Klonopin Abuse

Klonopin Abuse

Klonopin is a drug used to treat anxiety or conditions like seizures and panic disorders. It should only be prescribed for short-term use. When drug use continues after two weeks, tolerance may possibly set in and a user may experience withdrawal when weaning themselves off Klonopin. Abuse may also occur during this time period.

The most common abusers of Klonopin are teenagers and the elderly. Prescription drugs have become very popular among high school students, usually in upper and middle class homes. The drugs are more easily accessible there because parents tend to have decent health insurance and therefore are able to procure such drugs. In addition, prescription drug tests are not usually included in drug screenings. Teenagers are also more likely to utilize Klonopin because it is harder to detect than alcohol and offers the same effects. The elderly also have a tendency to abuse prescription drugs like Klonopin because they may misinterpret instructions or take pills more often in order to experience the effects of the drug.

Effects of Klonopin Abuse

Klonopin weighs on the heavier side of strength for the class of benzodiazepines. For this reason, a user can become easily dependent upon it within a matter of weeks. The main danger of abuse is that Klonopin affects the brain. Some people go into psychosis the first time they take it or experience hallucinations and delusions. Others feel unbalanced and anxious. Klonopin can cause irreversible brain damage if not used under medical supervision. Some people try to get off Klonopin by substituting Valium, but this just begins a new problem with a different drug.

Klonopin Withdrawal Symptoms

When halting use of the drug, the body does not know how to function properly and therefore goes into withdrawal. Experiencing some of these symptoms could be a sign of Klonopin abuse:

  • Hallucinations
  • Memory loss
  • Panic attacks
  • Seizures
  • Fever
  • Anxiety
  • Personality changes
  • Sensitivity to sound or light
  • Numbness or tingling
  • Nausea, vomiting, or diarrhea
  • A rapid heartbeat (tachycardia)
  • Heart palpitations
  • Tension
  • Depression
  • Insomnia
  • Restlessness or irritability
  • Confusion
  • Sweating
  • Dizziness

When these problems occur, people often feel like they need to stay on their medication just to prevent these symptoms from occurring again.

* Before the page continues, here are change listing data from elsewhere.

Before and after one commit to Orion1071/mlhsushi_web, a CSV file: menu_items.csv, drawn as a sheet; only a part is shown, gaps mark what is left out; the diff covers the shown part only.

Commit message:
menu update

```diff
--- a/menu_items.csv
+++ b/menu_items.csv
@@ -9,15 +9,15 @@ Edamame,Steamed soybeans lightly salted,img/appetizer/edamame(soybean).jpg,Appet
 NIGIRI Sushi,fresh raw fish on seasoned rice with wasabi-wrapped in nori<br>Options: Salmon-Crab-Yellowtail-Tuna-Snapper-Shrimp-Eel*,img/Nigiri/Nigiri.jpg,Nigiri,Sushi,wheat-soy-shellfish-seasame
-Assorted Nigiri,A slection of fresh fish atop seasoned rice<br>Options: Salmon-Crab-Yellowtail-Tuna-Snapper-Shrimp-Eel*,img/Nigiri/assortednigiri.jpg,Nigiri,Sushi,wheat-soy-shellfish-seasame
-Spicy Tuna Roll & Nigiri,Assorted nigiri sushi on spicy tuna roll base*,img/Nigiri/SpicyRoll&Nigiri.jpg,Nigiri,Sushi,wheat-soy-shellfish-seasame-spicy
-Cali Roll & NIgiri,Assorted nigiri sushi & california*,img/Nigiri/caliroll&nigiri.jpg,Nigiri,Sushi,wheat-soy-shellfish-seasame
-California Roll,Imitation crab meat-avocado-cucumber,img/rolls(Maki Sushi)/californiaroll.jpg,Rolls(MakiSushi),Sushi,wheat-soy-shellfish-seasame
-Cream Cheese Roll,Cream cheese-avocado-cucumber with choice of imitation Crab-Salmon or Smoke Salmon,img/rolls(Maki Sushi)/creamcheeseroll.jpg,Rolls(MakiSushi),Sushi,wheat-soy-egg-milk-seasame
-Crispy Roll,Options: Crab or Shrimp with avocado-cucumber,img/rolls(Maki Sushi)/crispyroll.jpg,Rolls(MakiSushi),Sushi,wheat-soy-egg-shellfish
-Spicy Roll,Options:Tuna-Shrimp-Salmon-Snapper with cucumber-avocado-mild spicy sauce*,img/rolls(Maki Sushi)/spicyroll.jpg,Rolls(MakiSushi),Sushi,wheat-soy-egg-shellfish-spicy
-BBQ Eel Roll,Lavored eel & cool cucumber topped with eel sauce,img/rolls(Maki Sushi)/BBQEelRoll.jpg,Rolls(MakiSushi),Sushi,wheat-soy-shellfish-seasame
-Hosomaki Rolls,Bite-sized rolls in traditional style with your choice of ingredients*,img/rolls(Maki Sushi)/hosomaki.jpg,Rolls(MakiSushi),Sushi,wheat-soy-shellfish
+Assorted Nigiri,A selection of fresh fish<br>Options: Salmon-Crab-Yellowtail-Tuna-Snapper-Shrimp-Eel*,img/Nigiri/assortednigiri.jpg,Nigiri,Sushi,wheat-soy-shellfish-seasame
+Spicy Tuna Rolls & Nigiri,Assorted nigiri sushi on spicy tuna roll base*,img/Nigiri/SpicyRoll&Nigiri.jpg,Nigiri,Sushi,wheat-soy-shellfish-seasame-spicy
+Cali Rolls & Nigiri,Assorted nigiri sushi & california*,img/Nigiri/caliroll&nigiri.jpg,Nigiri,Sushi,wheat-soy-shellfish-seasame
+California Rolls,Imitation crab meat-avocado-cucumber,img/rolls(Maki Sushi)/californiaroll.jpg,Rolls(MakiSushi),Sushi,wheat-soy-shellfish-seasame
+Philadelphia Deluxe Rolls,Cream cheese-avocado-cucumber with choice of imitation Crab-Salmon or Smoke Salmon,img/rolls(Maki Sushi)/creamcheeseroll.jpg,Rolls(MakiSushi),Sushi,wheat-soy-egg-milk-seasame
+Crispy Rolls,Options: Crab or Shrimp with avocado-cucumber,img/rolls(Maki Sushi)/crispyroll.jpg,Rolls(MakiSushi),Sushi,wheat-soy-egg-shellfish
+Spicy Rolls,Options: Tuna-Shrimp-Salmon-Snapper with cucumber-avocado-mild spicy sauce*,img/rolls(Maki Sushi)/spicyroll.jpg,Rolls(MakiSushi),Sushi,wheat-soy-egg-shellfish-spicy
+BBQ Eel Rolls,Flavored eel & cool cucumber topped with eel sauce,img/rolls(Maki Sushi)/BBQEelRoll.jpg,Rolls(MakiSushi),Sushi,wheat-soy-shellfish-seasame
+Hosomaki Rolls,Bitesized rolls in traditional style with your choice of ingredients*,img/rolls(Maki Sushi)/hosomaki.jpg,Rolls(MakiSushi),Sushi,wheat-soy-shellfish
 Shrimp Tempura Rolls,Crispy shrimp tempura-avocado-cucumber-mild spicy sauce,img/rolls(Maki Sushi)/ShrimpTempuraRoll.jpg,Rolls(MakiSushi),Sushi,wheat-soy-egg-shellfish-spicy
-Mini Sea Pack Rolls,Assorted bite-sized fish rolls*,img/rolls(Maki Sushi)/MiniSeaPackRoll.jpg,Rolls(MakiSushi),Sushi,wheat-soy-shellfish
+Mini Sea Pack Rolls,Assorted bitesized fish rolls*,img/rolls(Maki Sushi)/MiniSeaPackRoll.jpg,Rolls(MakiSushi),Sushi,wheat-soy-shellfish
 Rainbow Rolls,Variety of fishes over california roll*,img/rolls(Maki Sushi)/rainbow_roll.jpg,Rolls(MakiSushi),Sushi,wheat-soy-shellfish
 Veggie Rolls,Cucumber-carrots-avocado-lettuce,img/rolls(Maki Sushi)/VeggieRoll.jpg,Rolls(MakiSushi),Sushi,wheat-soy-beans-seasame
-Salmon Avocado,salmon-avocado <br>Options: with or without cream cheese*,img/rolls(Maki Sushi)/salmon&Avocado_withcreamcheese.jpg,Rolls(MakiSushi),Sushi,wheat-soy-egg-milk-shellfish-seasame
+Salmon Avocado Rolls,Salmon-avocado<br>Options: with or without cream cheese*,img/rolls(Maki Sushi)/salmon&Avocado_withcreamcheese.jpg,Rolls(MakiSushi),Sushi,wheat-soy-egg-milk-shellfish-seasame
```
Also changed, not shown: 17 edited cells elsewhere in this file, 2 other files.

Klonopin Help

If you or someone you know is struggling with an addiction to Klonopin, please call our toll free number. Someone is available 24 hours a day to help and discuss treatment options.

Call Today 1.888.898.5711